.vimrc. I have been running this
experiment for a while now. I had already reduced the list of plugins
to less than five and was actively trying to work without them prior to
disabling them altogether.
I like my new setup and consider it superior to what I had before,
because I adapted my workflow to make better use of other CLI programs.
In general, I think all one needs for a decent Vim experience is a sensible configuration file. Everything else should be taken care of by external tools.
Letting go of the IDE mentality
My first code editor was Atom on a Mac. It shaped my expectations about what coding is about and what tools should be incorporated in the development environment. I knew nothing about GNU/Linux, the UNIX philosophy, the CLI, etc. so I got this notion that the editor must include virtually everything that is needed for the task at hand.
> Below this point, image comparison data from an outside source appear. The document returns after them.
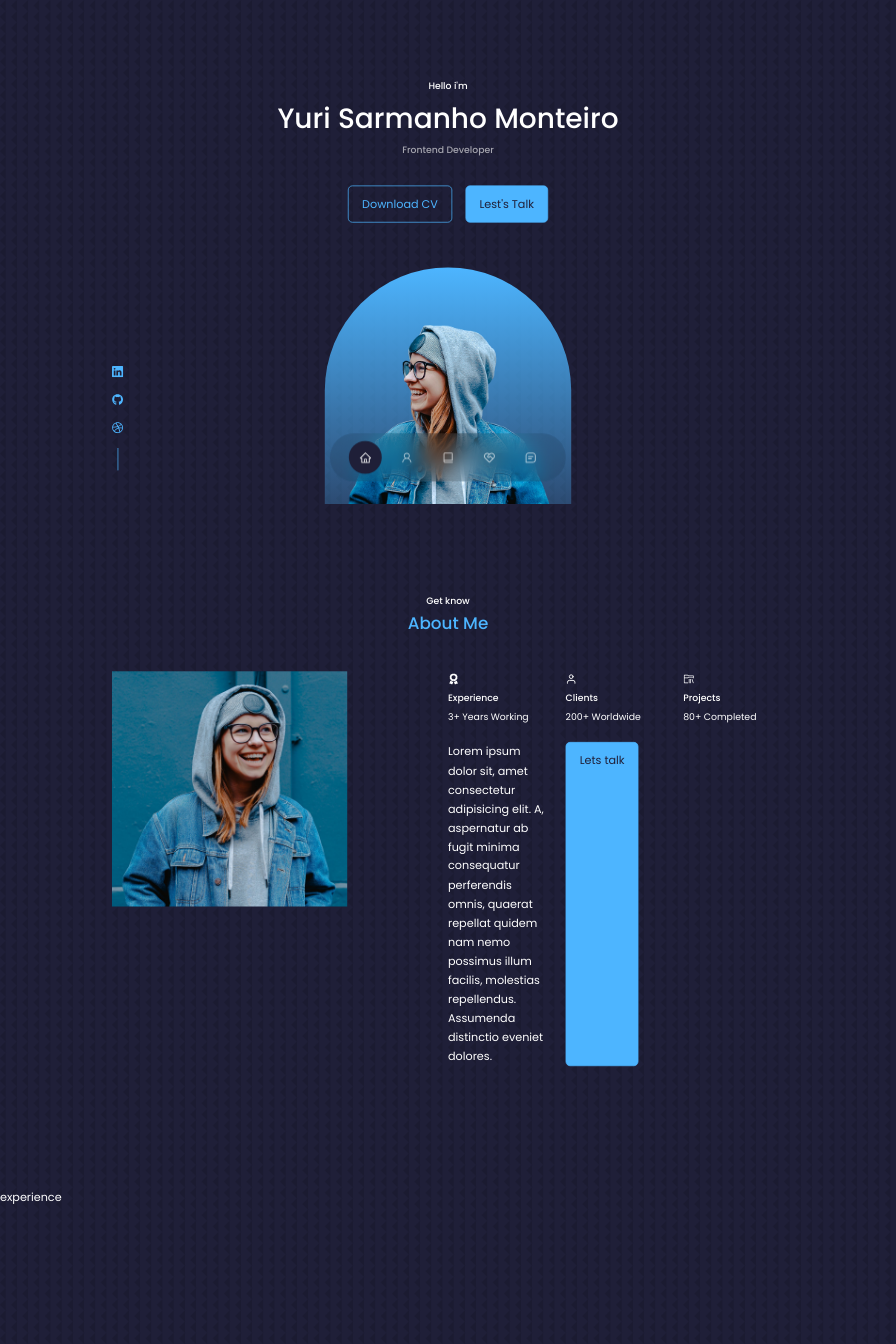
Repository: YuriSarmanho/Portifolio-
Page: / (app in portifolio/)
The author's editor kept a copy of each file at every save. The page is drawn from the files as they stood at one save, then again after a run of saves.
The browser window is 1280 px wide. The pictures show the part of the page from y = 0 to 1920 px (the page is 5835 px tall), at 70% of full size.
The project was rebuilt for these pictures with package versions that can differ from the ones it lists, and the page was loaded fresh each time. Also part of the build but not shown: portifolio/src/Components/Contact/Contact.css, portifolio/src/Components/Testimonials/Testimonials.css. Imported but missing from the stored project, and not drawn on this page: portifolio/src/assets/cv.pdf.

Above is the page before, as saved 2022-05-13 15:05:21.

### portifolio/public/index.html
<!DOCTYPE html>
<html lang="pt-br">
<head>
    <meta charset="UTF-8">
    <meta http-equiv="X-UA-Compatible" content="IE=edge">
    <meta name="viewport" content="width=device-width, initial-scale=1.0">
    <title>Yuri Sarmanho Monteiro</title>
</head>
<body>
    <div id="root"></div>
</body>
</html>

### portifolio/src/index.js
import ReactDOM from 'react-dom'
import App from './App'

ReactDOM.render(<App/>, document.querySelector("#root"))

### portifolio/src/App.jsx
import React from "react";
import './index.css'

import Header from "./Components/Header/Header";
import About from "./Components/About/About";
import Contact from "./Components/Contact/Contact";
import Experience from "./Components/Experience/Experience";
import Footer from "./Components/Footer/Footer";
import Nav from "./Components/Nav/Nav";
import Testimonials from "./Components/Testimonials/Testimonials";
import Service from "./Components/Service/Service";
import Portifolio from "./Components/Portifolio/Portifolio";



const App = () => {
  return (
    <>
      <Header />
      <Nav/>
      <About />
      <Experience/>
      <Service/>
      <Portifolio/>
      <Testimonials/>
      <Contact/>
      <Footer/>
    </>
  );
};

export default App;

### portifolio/src/index.css
@import url('https://fonts.googleapis.com/css2?family=Poppins:wght@300;400;500;600&display=swap');

* {
  margin: 0;
  padding: 0;
  border: 0;
  outline: 0;
  box-sizing: border-box;
  list-style: none;
  text-decoration: none;
}
:root {
  --color-bg: #1f1f38;
  --color-bg-variant: #2c2c6c;
  --color-primary: #4db5ff;
  --color-primary-variant: rgba(77, 181, 255, 0.4);
  --color-white: #fff;
  --color-light: rgba(255, 255, 255, 0.6);

  --transition: all 400ms ease;

  --container-width-lg: 75%;
  --container-width-md: 86%;
  --container-width-sm: 90%;
}
html {
  scroll-behavior: smooth;
}
::-webkit-scrollbar {
  display: none;
}

body {
  font-family: "Poppins", sans-serif;
  background-color: var(--color-bg);
  color: var(--color-white);
  line-height: 1.7;
  background-image: url(../src/assets/bg-texture.png);
}

.container {
  width: var(--container-width-lg);
  margin: 0 auto;
}

h1,
h2,
h3,
h4,
h5 {
  font-weight: 500;
}
h1 {
  font-size: 2.5rem;
}
section {
  margin-top: 8rem;
  height: 100vh;
}
section > h2,
section > h5 {
  text-align: center;
  color: var(--color-ligth);
}

section > h2 {
  color: var(--color-primary);
  margin-bottom: 3rem;
}

.text-light {
  color: var(--color-light);
}
a {
  color: var(--color-primary);
  transition: var(--transition);
}
a:hover{
    color: var(--color-white);
}
.btn{
    width: max-content;
    display: inline-block;
    color: var(--color-primary);
    padding: 0.75rem 1.2rem;
    border-radius: 0.4rem;
    cursor: pointer;
    border: 1px solid var(--color-primary);
    transition: var(--transition);
}

.btn:hover{
    background-color: var(--color-white);
    color: var(--color-bg);
    border: transparent;
}

.btn-primary{
    background-color: var(--color-primary);
    color: var(--color-bg);
}

img{
  display: block;
  width: 100%;
  object-fit: cover;
}

/*MEDIUM DEVICE*/
@media screen and (max-width:1024px){
    .container{
        width: var(--container-width-md);
    }
    section{
        margin-top: 6rem;
    }
}

/*SMALL DEVICE*/
@media screen and (max-width:600px){
    .container{
        width: var(--container-width-sm);
    }
    section > h2{
        margin-bottom: 2rem;
    }
}

### portifolio/src/Components/Header/Header.jsx
import React from 'react'
import CTA from './CTA'
import ME from '../../assets/me.png'
import HeaderSocials from './HeaderSocials'
import './Header.css'

const header = () => {
  return (
    <header>
      <div className="container header__container">
        <h5>Hello i'm</h5>
        <h1>Yuri Sarmanho Monteiro</h1>
        <h5 className="text-light">Frontend Developer</h5>
        <CTA />
        <HeaderSocials/>
        <div className="me">
          <img src={ME} alt="foto de perfil" />
        </div>
      </div>
    </header>
  )
}

export default header

### portifolio/src/Components/About/About.jsx
import React from "react";
import ME from "../../assets/me-about.jpg";
import { FaAward } from "react-icons/fa";
import { FiUser } from "react-icons/fi";
import { VscFolderLibrary } from "react-icons/vsc";
import "./About.css";

const About = () => {
  return (
    //refactor
    <section id="about">
      <h5>Get know</h5>
      <h2>About Me</h2>

      <div className="container about__container">
        <div className="about__me">
          <div className="about__me-image">
            <img src={ME} alt="minha foto" />
          </div>
        </div>

        <div className="about__content">
          <div className="about__cards">
            <article className="about__card">
              <FaAward className="about__icon" />
              <h5>Experience</h5>
              <small>3+ Years Working</small>
            </article>

            <article className="about__card">
              <FiUser className="about__icon" />
              <h5>Clients</h5>
              <small>200+ Worldwide</small>
            </article>

            <article className="about__card">
              <VscFolderLibrary className="about__icon" />
              <h5>Projects</h5>
              <small>80+ Completed</small>
            </article>
            <p>
              Lorem ipsum dolor sit, amet consectetur adipisicing elit. A,
              aspernatur ab fugit minima consequatur perferendis omnis, quaerat
              repellat quidem nam nemo possimus illum facilis, molestias
              repellendus. Assumenda distinctio eveniet dolores.
            </p>
            <a href="#contact" className="btn btn-primary">
              Lets talk
            </a>
          </div>
        </div>
      </div>
    </section>
  );
};

export default About;

### portifolio/src/Components/Contact/Contact.jsx
import React from 'react'
import './Contact.css'
const Contact = () => {
  return (
    <section id='contact'>Contact</section>
  )
}

export default Contact

### portifolio/src/Components/Experience/Experience.jsx
import React from 'react'

const experience = () => {
  return (
    <section id='experience'>experience</section>
  )
}

export default experience

### portifolio/src/Components/Nav/Nav.jsx
import React, { useState } from "react";
import { AiOutlineHome } from "react-icons/ai";
import { AiOutlineUser } from "react-icons/ai";
import { BiBookAlt } from "react-icons/bi";
import { RiServiceLine } from "react-icons/ri";
import { BiMessageSquareDetail } from "react-icons/bi";
import "./Nav.css";

const Nav = () => {
  const [activeNav, setActiveNav] = useState("#");
  //Refatorar essa parte dps que acabar o projeto
  return (
    <nav>
      <a
        href="#"
        onClick={() => setActiveNav("#")}
        className={activeNav === "#" ? "active" : ""}
      >
        <AiOutlineHome />
      </a>
      <a
        href="#about"
        onClick={() => setActiveNav("#about")}
        className={activeNav === "#about" ? "active" : ""}
      >
        <AiOutlineUser />
      </a>
      <a
        href="#experience"
        onClick={() => setActiveNav("#experience")}
        className={activeNav === "#experience" ? "active" : ""}
      >
        <BiBookAlt />
      </a>
      <a
        href="#service"
        onClick={() => setActiveNav("#service")}
        className={activeNav === "#service" ? "active" : ""}
      >
        <RiServiceLine />
      </a>
      <a
        href="#contact"
        onClick={() => setActiveNav("#contact")}
        className={activeNav === "#contact" ? "active" : ""}
      >
        <BiMessageSquareDetail />
      </a>
    </nav>
  );
};

export default Nav;

### portifolio/src/Components/Testimonials/Testimonials.jsx
import React from 'react'
import './Testimonials.css'
const Testimonials = () => {
  return (
    <section id='testimonials'>Testimonials</section>
  )
}

export default Testimonials

### portifolio/src/Components/Service/Service.jsx
import React from 'react'

const Service = () => {
  return (
    <section id='service'>Service</section>
  )
}

export default Service

### portifolio/src/Components/Portifolio/Portifolio.jsx
import React from 'react'
import './Portifolio.css'
const Portifolio = () => {
  return (
    <section>Portifolio</section>
  )
}

export default Portifolio

### portifolio/src/Components/Header/CTA.jsx
import React from 'react'
import CV from '../../assets/cv.pdf'
const CTA = () => {
  return (
    <div className="cta">
        <a href={CV} download className='btn'>Download CV</a>
        <a href='#contact' className='btn btn-primary'>Lest's Talk</a>
    </div>
  )
}

export default CTA

### portifolio/src/Components/Header/HeaderSocials.jsx
import React from 'react'
import {BsLinkedin} from 'react-icons/bs'
import {FaGithub} from 'react-icons/fa'
import {FaDribbble} from 'react-icons/fa'
import './Header.css'

const HeaderSocials  = () => {
  return (
      <div className="header__socials">
          <a href="http://linkedin.com" target="_blank"><BsLinkedin/></a>
          <a href="http://github.com" target="_blank"><FaGithub/></a>
          <a href="http://dribbble.com" target="_blank"><FaDribbble/></a>
      </div>
  )
}

export default HeaderSocials

### portifolio/src/Components/Header/Header.css
header {
  height: 100vh;
  padding-top: 7rem;
  overflow: hidden;
}

.header__container {
  text-align: center;
  height: 100%;
  position: relative;
}

.cta {
  margin-top: 2.5rem;
  display: flex;
  gap: 1.2rem;
  justify-content: center;
}
.header__socials {
  display: flex;
  flex-direction: column;
  align-items: center;
  gap: 0.8rem;
  position: absolute;
  left: 0;
  bottom: 3rem;
}

.header__socials::after {
  content: "";
  width: 1px;
  height: 2rem;
  background-color: var(--color-primary);
}

.me {
  background: linear-gradient(var(--color-primary), transparent);
  width: 22rem;
  height: 30rem;
  position: absolute;
  left: calc(50% - 11rem);
  margin-top: 4rem;
  border-radius: 12rem 12rem 0 0;
  overflow: hidden;
  padding: 5rem 1.5rem 1.5rem 1.5rem;
}

.scroll__down {
  position: absolute;
  right: -2.3rem;
  bottom: 5rem;
  transform: rotate(90deg);
  font-weight: 300;
  font-size: 0.9rem;
}

/*MEDIUM DEVICE*/
@media screen and (max-width: 1024px) {
  header {
    height: 68vh;
  }
}

/*SMALL DEVICE*/
@media screen and (max-width: 600px) {
  header {
    height: 100vh;
  }
  .header__socials,
  .scroll__down {
    display: none;
  }
}

### portifolio/src/Components/About/About.css
.about__container {
  display: grid;
  grid-template-columns: 35% 50%;
  gap: 15%;
}

.about__me {
  width: 100%;
  aspect-ratio: 1/1;
  border-radius: 2rem;
  background: linear-gradient(
    45deg,
    transparent,
    var(--color-primary),
    transparent
  );
  display: grid;
  place-content: center;
}

.aboutme__me-image {
  border-radius: 2rem;
  overflow: hidden;
  transform: rotate(10deg);
  transition: var(--transition);
}

.about__me-image:hover {
  transform: rotate(0);
}
.about__cards {
  display: grid;
  grid-template-columns: repeat(3, 1fr);
  gap: 1.5rem;
}

.about__card {
}

### portifolio/src/Components/Nav/Nav.css
nav {
  background-color: rgba(0, 0, 0, 0.1);
  width: max-content;
  display: block;
  padding: 0.7rem 1.7rem;
  z-index: 2;
  position: fixed;
  left: 50%;
  transform: translate(-50%);
  bottom: 2rem;
  display: flex;
  gap: 0.8rem;
  border-radius: 3rem;
  backdrop-filter: blur(15px);
}

nav a {
  background: transparent;
  padding: 0.9rem;
  border-radius: 50%;
  display: flex;
  color: var(--color-light);
  font-size: 1.1rem;
}

nav a:hover {
  background-color: rgba(0, 0, 0, 0.3);
}

nav a.active {
  background: var(--color-bg);
  color: var(--color-white);
}

Loaded but not shown: portifolio/src/Components/Footer/Footer.jsx (common file); portifolio/src/Components/Portifolio/Portifolio.css (no stored copy; drawn as an empty file)

After the next 5 saves:
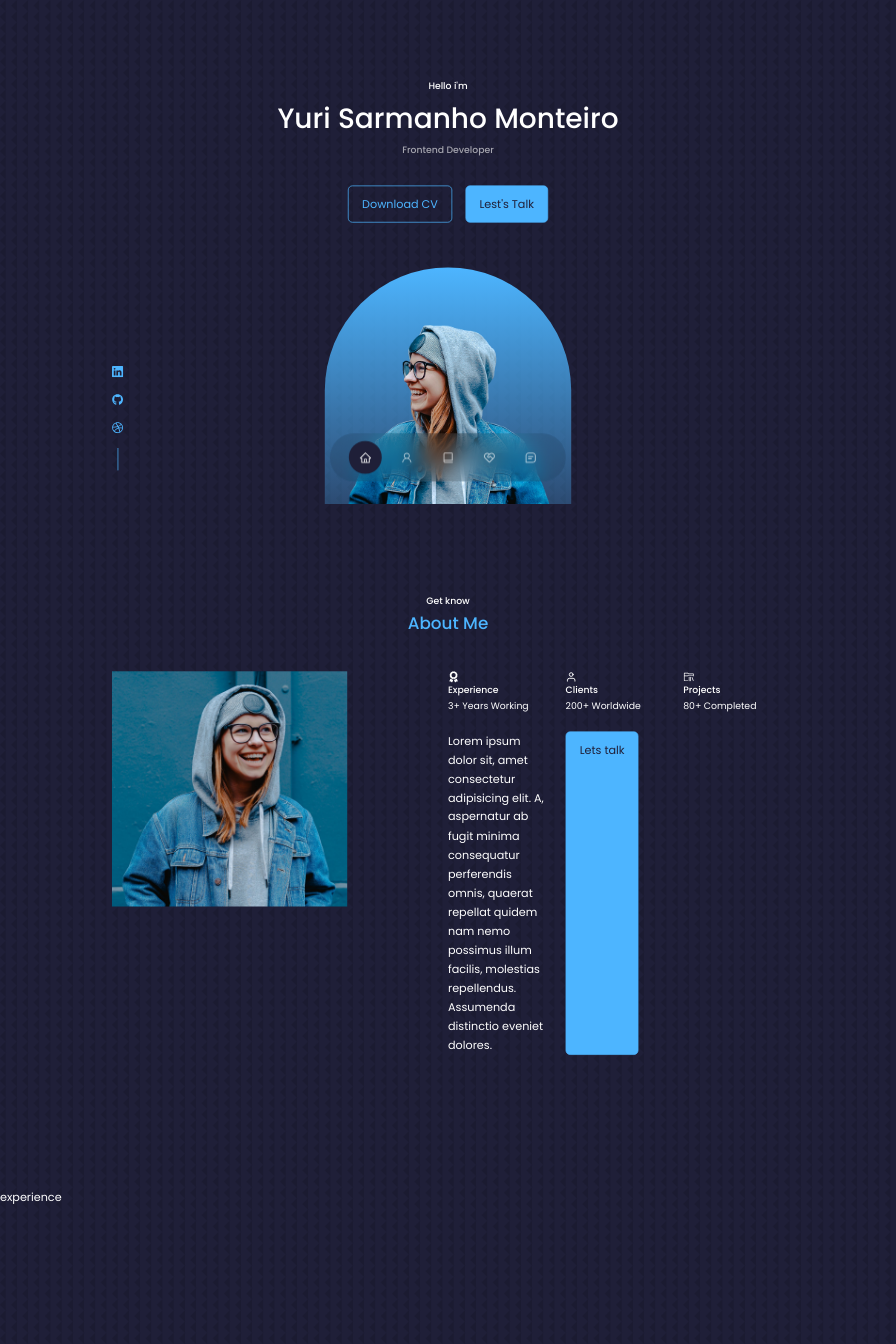
The 5 saves are shown as one change because they came seconds apart.
The last was saved 113 s later.
--- a/portifolio/src/Components/About/About.css
+++ b/portifolio/src/Components/About/About.css
@@ -35,4 +35,6 @@
 }
 
 .about__card {
+    display: grid;
+    ;
 }

After the 3 saves that followed:
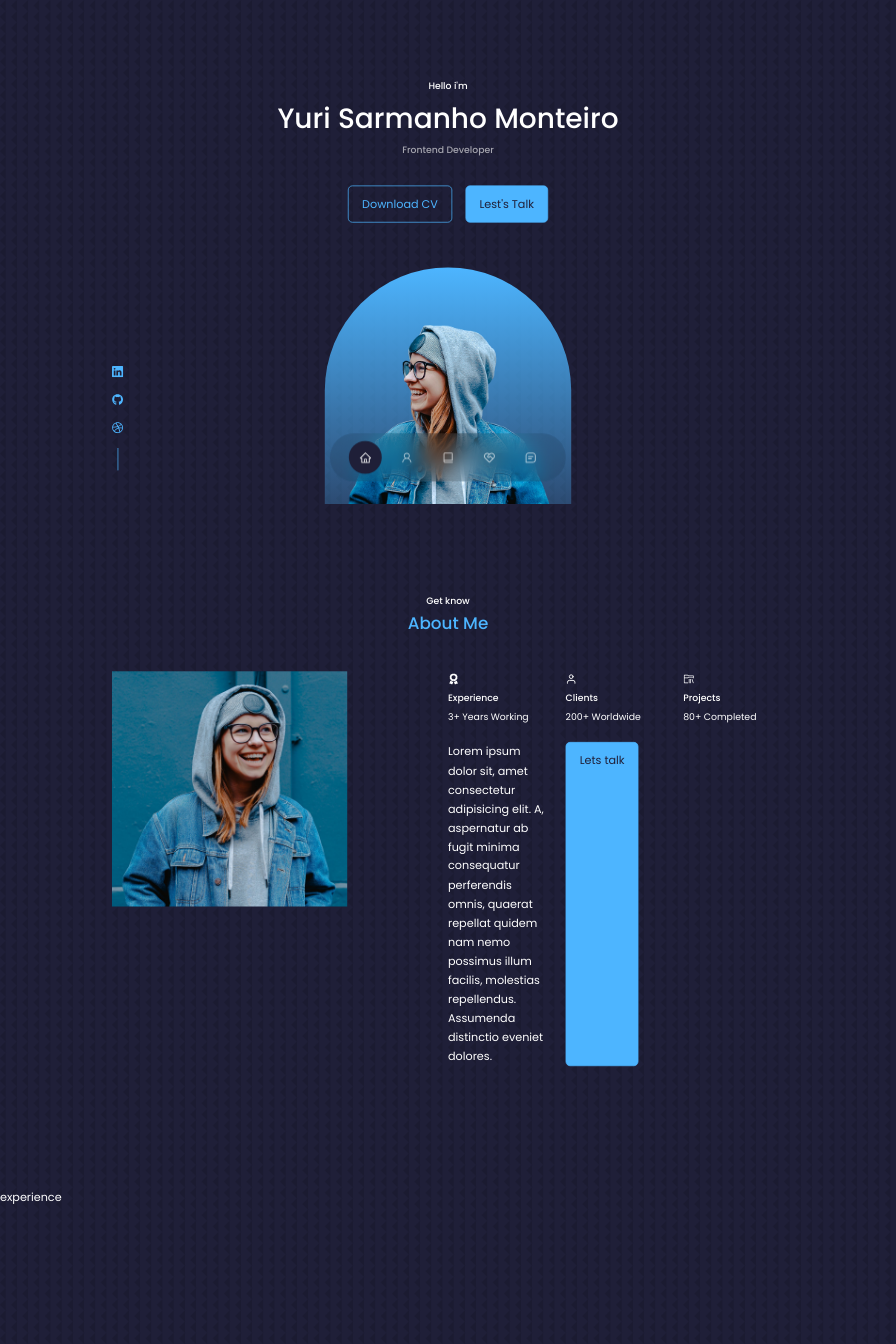
The 3 saves are shown as one change because they came seconds apart.
The last was saved 17 s later.
--- a/portifolio/src/Components/About/About.css
+++ b/portifolio/src/Components/About/About.css
@@ -35,6 +35,5 @@
 }
 
 .about__card {
-    display: grid;
-    ;
+    background: ;
 }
I gradually learned about Vim and started using it, slowly leaving Atom behind. This happened for good after I switched to the libre software side full-time some 2+ years ago. I still did not know much though, so I retained this IDE mentality: Vim should be able to replicate all sorts of functions that the console could otherwise provide unbeknownst to me.
As such, I would have a plugin for browsing the files in my current working directory and its subdirectories, another for showing me the git changes, and so on. There is no denying that these make Vim a better tool overall, if you only rely on Vim, without support from the rest of the operating system. If, however, you start leveraging what the OS provides, Vim’s plugins become largely redundant.
Not only that, but some of Vim’s built-in features turn out to be
useless, perhaps some edge cases notwithstanding. For example, I find
no need to ever use splits (or however the tiles are called), when
tmux can handle that splendidly. Similarly, I have never encountered
a situation where
:terminal would genuinely improve my workflow. If I
need to run some command I can just as easily fire up a new instance of
my terminal or use
tmux again to achieve the same result.
“Do one thing and do it well”
This means operating in accordance with the UNIX way. Vim becomes another specialised instrument that helps you get things done. It has a small footprint, is quick and nimble, plus you get to learn the rest of your toolkit better.
In my experience, plugins have the unintended yet major downside of offering disincentives to learning other CLI programs. A plugin is akin to a black box. It does things in ways that the user does not fully comprehend, unless they have prior knowledge of similar tools—which they most likely acquired by not using the plugin equivalent.
Take some of the Git-related offers for example: they are cool and
convenient, but then you learn that plain
git can show diffs, status,
and a whole host of information. Just spend some time on
The plugin is just a wrapper that obfuscates the underlying utility.
You may be thinking: why bother with the command line when the plugin works just as well, if not better in terms of convenience? For me, the superiority of doing things the UNIX way is about being able to solve problems through shell scripting. Once you learn the commands for running common file operations, manipulating streams, and the like, you begin to see new possibilities that are not immediately apparent in a Vim-centric setup.
Granted, I am no shell guru myself—I am not even a programmer. Yet I can already see how such a workflow benefits my computing.
The right tool for the job
For me part of using GNU/Linux on a daily basis is learning new things, which basically comes down to improving your knowledge of the CLI tools on offer. It is why I also enjoy customising my working environment. No, I do not do it for the sake of ‘ricing’, as per Reddit parlance, but to develop a deeper understanding of what is going on and how things work together.
I am aware that there are people whose needs are profoundly different than mine and who must maintain a long list of plugins to make Vim meet their requirements. That is just fine. I did it, it works. The beauty of free software is that you can make those decisions yourself: pick and choose what caters to your needs, follow the beaten path or do things out of the ordinary. Your call.
Portability and adaptability
On another note, the upside to removing all plugins from my Vim setup is that my dotfiles are ever more portable. This is consistent with my reasoning for switching from Polybar to Lemonbar for my system panel.
It also puts me in a better position with regard to being able to
operate in an unknown environment, say, a remote machine where my
dotfiles cannot be deployed or a custom
.vimrc is not an option.
Adaptability is a huge asset. I still have to do some work on that front: simplify my key bindings and the like. The idea is to reach a state where I can be vimrc-agnostic, or at least know how to do everything without my configurations in place.